"If proven true, this would be a great violation of our sovereignty and of the most basic rule of how countries deal with each other," Joly said. "As a consequence, we have expelled a top Indian diplomat," Joly said, as quoted by AP.
She also said that Justin Trudeau had raised the matter with US President Joe Biden.
The Indian government on Tuesday (September 19) expelled a top Canadian diplomat, hours after Canada expelled an Indian diplomat following Trudeau's allegations.
The government summoned the High Commissioner of Canada and informed about its decision to expel the senior Canadian diplomat based in India.

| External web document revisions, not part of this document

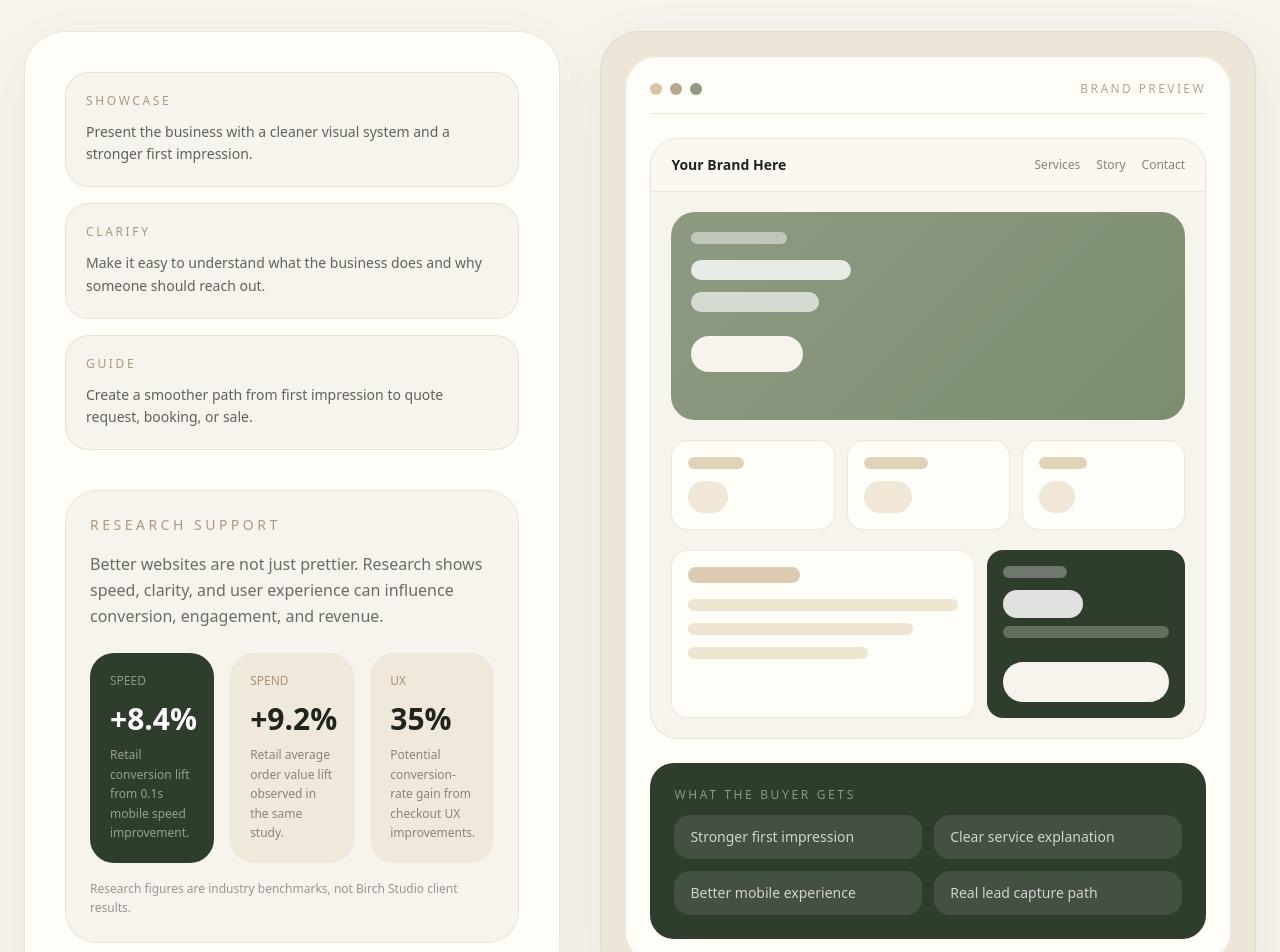
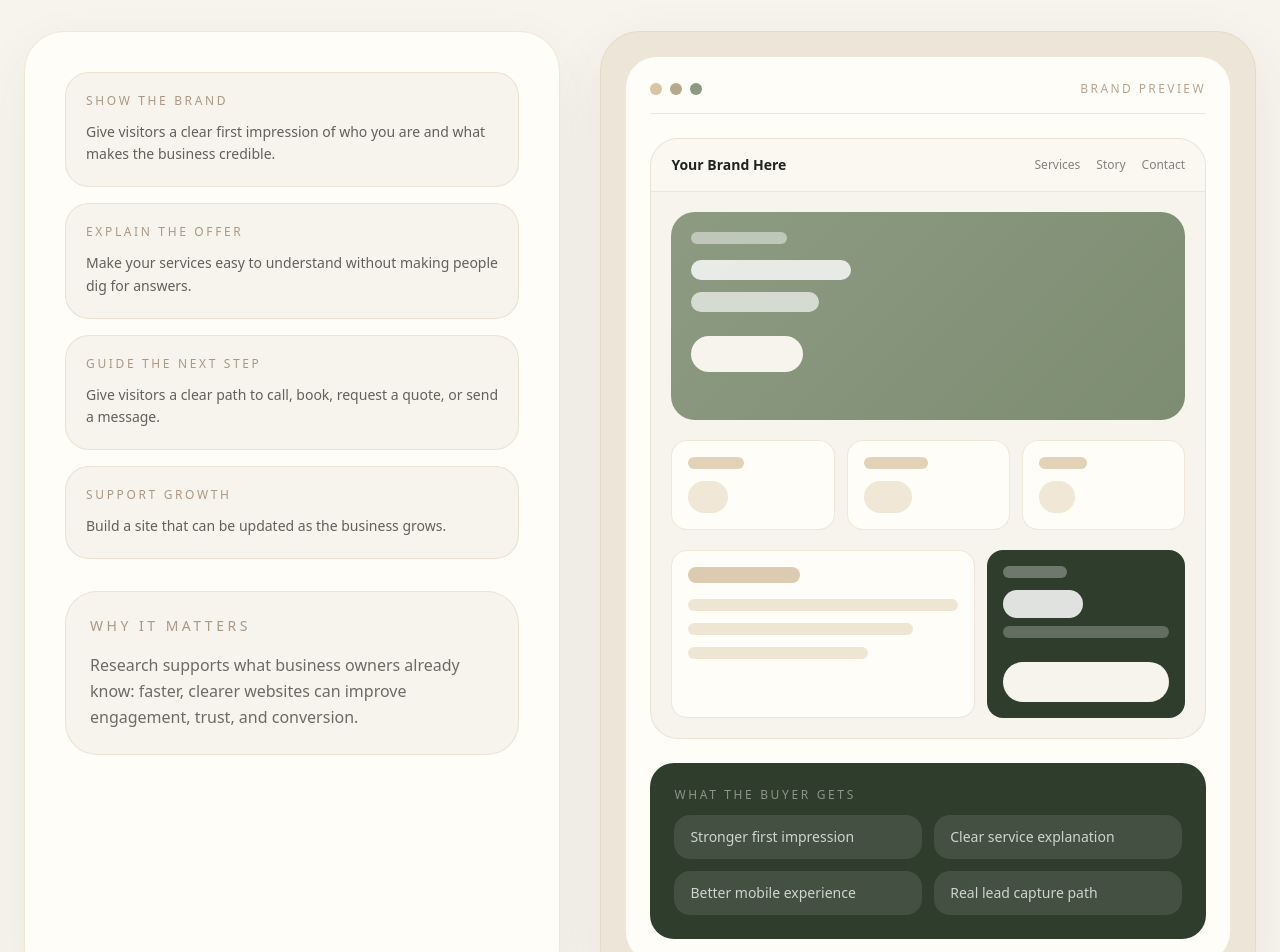
Before and after one commit to myusufabaig/Repository-name-birch-studio-site, a Next.js app: page / in a window 1280 px wide. Shown: the part 2240-3192 px from the top of the page. Built offline with nearby package versions, Linux system fonts and the light colour scheme.

Commit message:
Simplify brand section and keep form redirect

```diff
--- a/src/app/page.tsx
+++ b/src/app/page.tsx
@@ -250,120 +250,81 @@ export default function Home() {
         </div>
       </section>
 
-      {/* BRAND SHOWCASE */}
+      {/* BRAND */}
       <section id="brand" className="py-28 px-6 bg-[#F7F4ED]">
         <div className="max-w-7xl mx-auto">
           <div className="mb-14">
             <p className="text-sm tracking-[0.3em] text-[#7A5C3E]/60 mb-4 uppercase">
-              Brand Showcase
+              Brand
             </p>
 
             <h2 className="text-4xl md:text-5xl font-semibold max-w-3xl leading-tight">
-              Make the business easier to trust.
+              Your website should make the business easier to understand.
             </h2>
 
             <p className="text-lg text-[#1F241C]/60 max-w-2xl mt-6 leading-relaxed">
-              We create a place for the buyer’s brand to live online — services,
-              story, work, credibility, and a simple path to reach out.
+              We create clean, modern websites that show your brand, explain
+              your services, and make it simple for customers to reach out.
             </p>
           </div>
 
           <div className="grid lg:grid-cols-[0.9fr_1.1fr] gap-10 items-stretch">
             {/* LEFT COPY */}
             <div className="rounded-[2.5rem] border border-[#E2D2B8]/50 bg-[#FFFDF8] p-8 md:p-10 shadow-[0_20px_60px_rgba(47,61,44,0.06)]">
-              <div className="grid gap-4 mb-10">
+              <div className="grid gap-4 mb-8">
                 <div className="rounded-[1.5rem] bg-[#F7F4ED] border border-[#E2D2B8]/50 p-5">
                   <p className="text-xs tracking-[0.22em] uppercase text-[#7A5C3E]/60 mb-3">
-                    Showcase
+                    Show the brand
                   </p>
 
                   <p className="text-sm text-[#1F241C]/70 leading-relaxed">
-                    Present the business with a cleaner visual system and a
-                    stronger first impression.
+                    Give visitors a clear first impression of who you are and
+                    what makes the business credible.
                   </p>
                 </div>
 
                 <div className="rounded-[1.5rem] bg-[#F7F4ED] border border-[#E2D2B8]/50 p-5">
                   <p className="text-xs tracking-[0.22em] uppercase text-[#7A5C3E]/60 mb-3">
-                    Clarify
+                    Explain the offer
                   </p>
 
                   <p className="text-sm text-[#1F241C]/70 leading-relaxed">
-                    Make it easy to understand what the business does and why
-                    someone should reach out.
+                    Make your services easy to understand without making people
+                    dig for answers.
                   </p>
                 </div>
 
                 <div className="rounded-[1.5rem] bg-[#F7F4ED] border border-[#E2D2B8]/50 p-5">
                   <p className="text-xs tracking-[0.22em] uppercase text-[#7A5C3E]/60 mb-3">
-                    Guide
+                    Guide the next step
                   </p>
 
                   <p className="text-sm text-[#1F241C]/70 leading-relaxed">
-                    Create a smoother path from first impression to quote
-                    request, booking, or sale.
+                    Give visitors a clear path to call, book, request a quote,
+                    or send a message.
+                  </p>
+                </div>
+
+                <div className="rounded-[1.5rem] bg-[#F7F4ED] border border-[#E2D2B8]/50 p-5">
+                  <p className="text-xs tracking-[0.22em] uppercase text-[#7A5C3E]/60 mb-3">
+                    Support growth
+                  </p>
+
+                  <p className="text-sm text-[#1F241C]/70 leading-relaxed">
+                    Build a site that can be updated as the business grows.
                   </p>
                 </div>
               </div>
 
               <div className="rounded-[2rem] bg-[#F7F4ED] border border-[#E2D2B8]/50 p-6">
                 <p className="text-sm tracking-[0.25em] uppercase text-[#7A5C3E]/60 mb-4">
-                  Research Support
+                  Why it matters
                 </p>
 
-                <p className="text-[#1F241C]/65 leading-relaxed mb-6">
-                  Better websites are not just prettier. Research shows speed,
-                  clarity, and user experience can influence conversion,
-                  engagement, and revenue.
-                </p>
-
-                <div className="grid sm:grid-cols-3 gap-4">
-                  <div className="rounded-[1.5rem] bg-[#2F3D2C] text-white p-5">
-                    <p className="text-xs uppercase text-white/45 mb-3">
-                      Speed
-                    </p>
-
-                    <p className="text-3xl font-semibold">+8.4%</p>
-
-                    <p className="text-xs text-white/50 mt-2 leading-relaxed">
-                      Retail conversion lift from 0.1s mobile speed improvement.
-                    </p>
-                  </div>
-
-                  <div className="rounded-[1.5rem] bg-[#E2D2B8]/35 p-5">
-                    <p className="text-xs uppercase text-[#7A5C3E]/60 mb-3">
-                      Spend
-                    </p>
-
-                    <p className="text-3xl font-semibold text-[#1F241C]">
-                      +9.2%
-                    </p>
-
-                    <p className="text-xs text-[#1F241C]/50 mt-2 leading-relaxed">
-                      Retail average order value lift observed in the same
-                      study.
-                    </p>
-                  </div>
-
-                  <div className="rounded-[1.5rem] bg-[#E2D2B8]/35 p-5">
-                    <p className="text-xs uppercase text-[#7A5C3E]/60 mb-3">
-                      UX
-                    </p>
-
-                    <p className="text-3xl font-semibold text-[#1F241C]">
-                      35%
-                    </p>
-
-                    <p className="text-xs text-[#1F241C]/50 mt-2 leading-relaxed">
-                      Potential conversion-rate gain from checkout UX
-                      improvements.
-                    </p>
-                  </div>
-                </div>
-
-                <p className="text-xs text-[#1F241C]/45 mt-4 leading-relaxed">
-                  Research figures are industry benchmarks, not Birch Studio
-                  client results.
+                <p className="text-[#1F241C]/65 leading-relaxed">
+                  Research supports what business owners already know: faster,
+                  clearer websites can improve engagement, trust, and
+                  conversion.
                 </p>
               </div>
             </div>
@@ -481,7 +442,7 @@ export default function Home() {
               href="#contact"
               className="inline-flex items-center justify-center rounded-full bg-[#2F3D2C] px-8 py-4 text-sm text-white transition hover:scale-[1.02] hover:bg-[#1F241C]"
             >
-              Build A Brand Showcase
+              Build A Better Website
             </a>
           </div>
         </div>
```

The concerned diplomat has been asked to leave India within the next five days, reported India Today.
In a meeting on the sidelines of the G20 Summit, PM Modi had expressed his deep concerns to Justin Trudeau about the ongoing "anti-India activities" being carried out by "extremist elements" in Canada.
In Delhi on September 10, Trudeau, in a press conference, said that he and PM Modi had discussed Khalistani extremism and "foreign interference" during their meeting on the sidelines of the summit.

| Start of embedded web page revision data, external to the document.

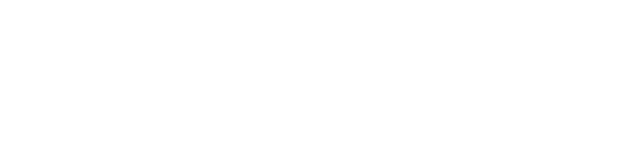
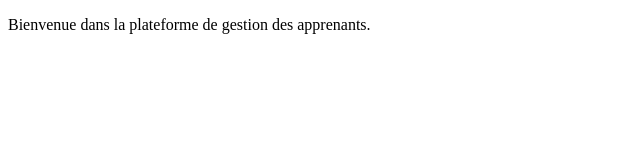
Before and after one commit to AnasGabbadi/tp2-gestion-avancee, a website: page index.html in a window 1280 px wide. Shown: the whole page, without its empty margins (0-640 px from the left). Drawn offline with Linux system fonts and the light colour scheme.

Commit message:
feat: ajouter un message d'accueil

```diff
--- a/index.html
+++ b/index.html
@@ -7,6 +7,8 @@
 </head>
 
 <body>
+    <p>Bienvenue dans la plateforme de gestion des apprenants.</p>
+
     <script src="validation.js"></script>
     <script src="app.js"></script>
 </body>
```
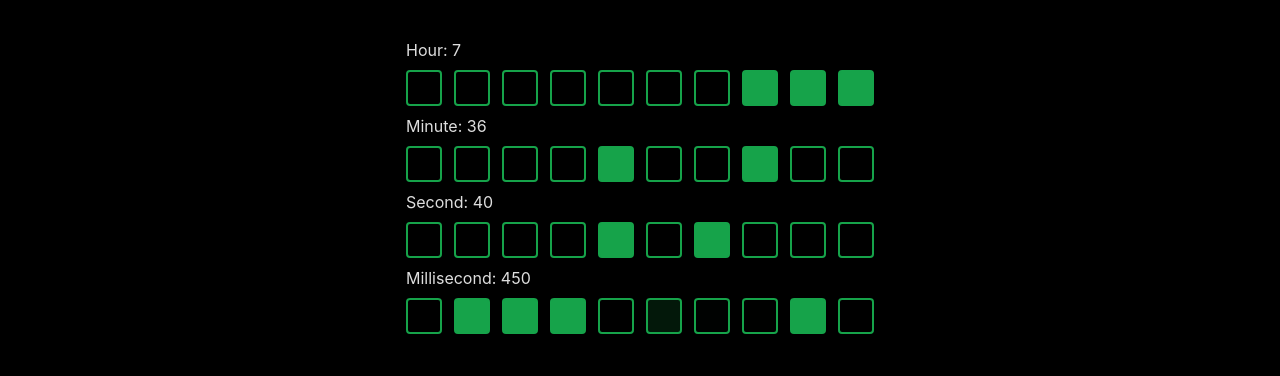
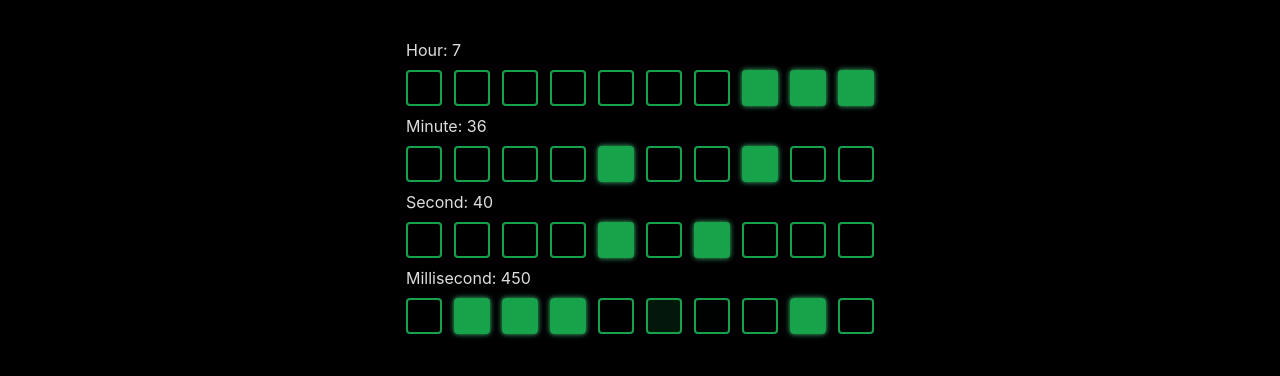
Before and after one commit to beSaif/binary-clock, a React (Vite) app: page / in a window 1280 px wide. Shown: the part 210-586 px from the top of the page. Built offline with nearby package versions, Linux system fonts and the light colour scheme.

Commit message:
Bit Shadow (all sides)

```diff
--- a/src/components/Bit.jsx
+++ b/src/components/Bit.jsx
@@ -16,8 +16,12 @@ const Bit = ({ isOn }) => {
       flex
       items-center
       justify-center
+
+
       transition`,
-        isOn ? "bg-green-600" : "bg-transparent"
+        isOn
+          ? "bg-green-600 shadow-[0px_0px_5px_0.5px_#38a169] border-none"
+          : "bg-transparent"
       )}
     ></div>
   );
```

The relationship between Canada and the Khalistan movement, which advocates for an independent Sikh state, has been a source of controversy and diplomatic tension. Here's a timeline of key events and developments in Canada's association with Khalistan:
The Khalistan movement gains prominence in the Indian state of Punjab, leading to violent clashes with Indian security forces.
1984: Operation Blue Star, an Indian military operation against militants inside the Golden Temple in Amritsar, Punjab, further escalates tensions.
1985: The Air India Flight 182 bombing, attributed to Khalistani militants, results in the loss of 329 lives, marking one of the deadliest acts of aviation terrorism at the time. Some suspects in the case had connections to Canada.
Early 1990s: Sikh refugees from Punjab migrate to Canada seeking asylum, contributing to the growth of the Sikh community in the country.
2007: The Khalistan flag is raised at a Sikh temple in British Columbia, leading to protests and concerns from the Indian government.
2018: Canadian Prime Minister Justin Trudeau's visit to India is marked by controversy over his government's alleged mishandling of a convicted Khalistani militant, Jaspal Atwal, attending official events.
2018: Punjab Chief Minister Amarinder Singh presents a list of wanted Khalistani militants to Trudeau, including references to their presence in Canada.
2018: Trudeau's cabinet member, Amarjeet Sohi, faces scrutiny over alleged links to Khalistani extremists.
2020: The Indian government designates Hardeep Singh Nijjar, a Canadian citizen and alleged Khalistani militant, as a terrorist.
June 2023: Hardeep Singh Nijjar, a prominent Khalistani activist, is shot and killed outside a gurdwara in Surrey, Canada.
September 2023: Canadian Prime Minister Trudeau accuses India of potential involvement in Nijjar's killing, sparking a diplomatic dispute between the two countries.
September 2023: Canada expels a high-ranking Indian diplomat.
September 2023: In response, India also expels a Canadian diplomat.
The relationship between Canada and the Khalistan movement continues to be a subject of debate and discussion in both countries and beyond.